A form of 'mind-body' therapy that focuses on the role of emotions in physical pain may offer some relief to people with fibromyalgia, a small clinical trial suggests.

The study, of 45 women with fibromyalgia, found that those who learned a technique called "affective self-awareness" were more likely to show a significant reduction in their pain over six months. Overall, 46 percent of the women had a 30-percent or greater reduction in their pain severity, as measured by a standard pain-rating scale.

Fibromyalgia is a syndrome marked by widespread pain -- including discomfort at specific "tender points" in the body -- along with symptoms such as fatigue, irritable bowel and sleep problems.

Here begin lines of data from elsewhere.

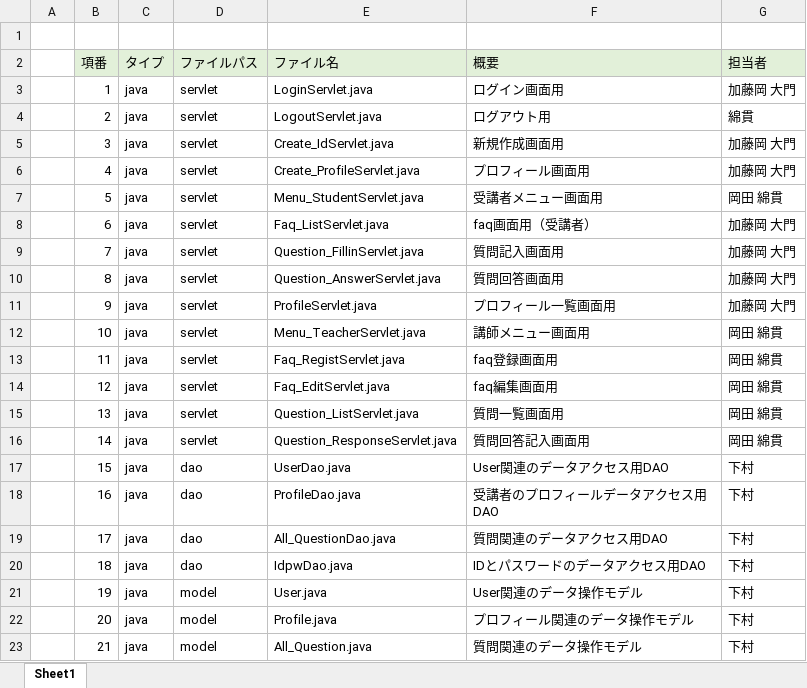
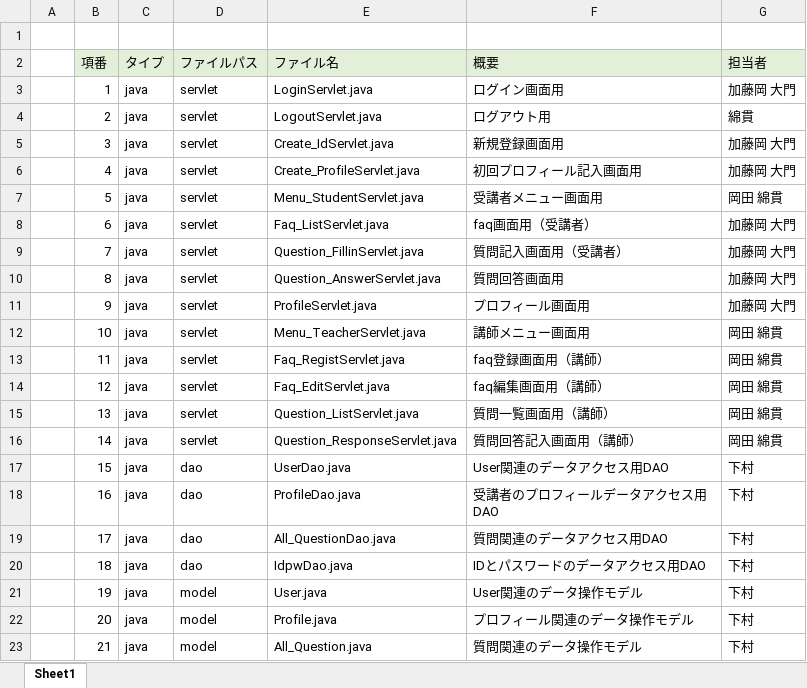
Before and after one commit to DOJO-2021/E-3, an Excel workbook: documents/ファイル構成一覧表_#かけだしエンジニア.xlsx, sheet Sheet1, drawn as a sheet; only a part is shown; values as stored, in another font and other column widths than the file's, no borders; the diff covers the shown part only; the diff names each change by its address in the sheet, - before the commit and + after, or states it on an @@ line.

```diff
--- a/documents/ファイル構成一覧表_#かけだしエンジニア.xlsx (sheet Sheet1)
+++ b/documents/ファイル構成一覧表_#かけだしエンジニア.xlsx (sheet Sheet1)
-F5 (概要): 新規作成画面用
+F5 (概要): 新規登録画面用
-F6 (概要): プロフィール画面用
+F6 (概要): 初回プロフィール記入画面用
-F9 (概要): 質問記入画面用
+F9 (概要): 質問記入画面用（受講者）
-F11 (概要): プロフィール一覧画面用
+F11 (概要): プロフィール画面用
-F13 (概要): faq登録画面用
+F13 (概要): faq登録画面用（講師）
-F14 (概要): faq編集画面用
+F14 (概要): faq編集画面用（講師）
-F15 (概要): 質問一覧画面用
+F15 (概要): 質問一覧画面用（講師）
-F16 (概要): 質問回答記入画面用
+F16 (概要): 質問回答記入画面用（講師）
```
Also changed, not shown: 12 edited cells elsewhere in this sheet, documents/DB定義書_#かけだしエンジニア.xlsx, documents/外部設計書_#かけだしエンジニア.xlsx, 12 other files.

It is estimated to affect up to 5 million U.S. adults, most commonly middle-aged women.

The precise cause of fibromyalgia is unknown -- there are no physical signs, such as inflammation and tissue damage in the painful area -- but some researchers believe the disorder involves problems in how the brain processes pain signals.

Standard treatments include painkillers, antidepressants, cognitive- behavioral therapy and exercise therapy. However, many people with fibromyalgia find that their symptoms -- pain, in particular -- persist despite treatment.

Part of that, according to the researchers on the new study, may be because standard treatments do not specifically address the role psychological stress and emotions can play in triggering people's pain.

That is not to say that the pain people with fibromyalgia feel is "all in their head," stressed Dr. Howard Schubiner, of St. John Health/ Providence Hospital and Medical Centers in Southfield, Michigan.

"The pain is very real," Schubiner said in an interview. But, he explained, pain and emotions are "connected in the brain," and emotional factors may act to trigger "learned nerve pathways" that give rise to pain.

Past studies have found that compared with people without fibromyalgia, those with the disorder have higher rates of stressful life events, such as childhood abuse, marital problems and high levels of job stress. There is also evidence that they are relatively less aware of their own emotions and more reluctant to express their feelings, particularly anger.

For the new study, published in the Journal of General Internal Medicine, Schubiner and his colleagues tested the effects of affective self-awareness -- a technique Schubiner developed and uses in treating certain chronic-pain conditions -- on fibromyalgia.

They randomly assigned 45 women with the condition to either undergo the therapy or go on a wait-list for treatment, serving as a control group. Women in the treatment group each had a one-on-one consultation, then attended three group meetings to learn the affective self-awareness techniques so that they could carry them out on their own.

The therapy involves an educational component where patients learn about the emotion-pain connection. They learn specific techniques -- including mindfulness meditation and "expressive" writing -- for recognizing and dealing with the emotions that may be contributing to their pain. Patients are also encouraged to get back to any exercise or other activities that they have been avoiding due to pain.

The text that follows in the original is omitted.